Catamaran capsizes are often spectacular because of the speed at which the boat is travelling when the capsize occurs. Ironically, however, a catamaran can capsize just as easily when it is moving slowly if the sails are over-sheeted. This results in the crew being unable to get the boat to respond quickly enough if a wind shift occurs and the boat then capsizes to leeward. By far the most spectacular, but rather less common, form of capsize happens when the bows dig into a wave and the boat somersaults forward, stern-over-bow. This normally only happens in rough conditions when the boat is travelling at very high speed. When it does happen, the first priority is to make sure the crew is released from the trapeze.
Catamarans invert easily and therefore your capsize drill needs to be rapid and well rehearsed. The method for righting a small catamaran differs from that for a bigger one. The smaller types, like the Dart for example, can be righted by immersing the bows or sterns until the hulls are vertical in the water. It can then be easily pushed back to its normal sailing position. Larger catamarans will need to be righted by applying weight to the uppermost hull, using the jib sheet as a lever.
Should the boat prove impossible to right, you will need outside assistance to help you recover the boat.
Was this article helpful?
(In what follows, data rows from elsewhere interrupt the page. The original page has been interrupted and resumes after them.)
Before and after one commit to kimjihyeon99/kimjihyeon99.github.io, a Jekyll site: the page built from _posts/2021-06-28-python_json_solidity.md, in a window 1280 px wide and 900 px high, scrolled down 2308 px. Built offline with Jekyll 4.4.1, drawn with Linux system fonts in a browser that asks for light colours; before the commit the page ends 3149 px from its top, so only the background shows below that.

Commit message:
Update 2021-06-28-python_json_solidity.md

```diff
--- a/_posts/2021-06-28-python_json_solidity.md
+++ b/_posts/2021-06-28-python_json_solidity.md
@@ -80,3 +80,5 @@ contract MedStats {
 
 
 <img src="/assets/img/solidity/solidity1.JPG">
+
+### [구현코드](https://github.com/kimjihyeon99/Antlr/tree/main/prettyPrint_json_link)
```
Lets start by identifying what exactly certain boats are. Sometimes the terminology can get lost on beginners, so well look at some of the most common boats and what theyre called. These boats are exactly what the name implies. They are meant to be used for fishing. Most fishing boats are powered by outboard motors, and many also have a trolling motor mounted on the bow. Bass boats can be made of aluminium or fibreglass.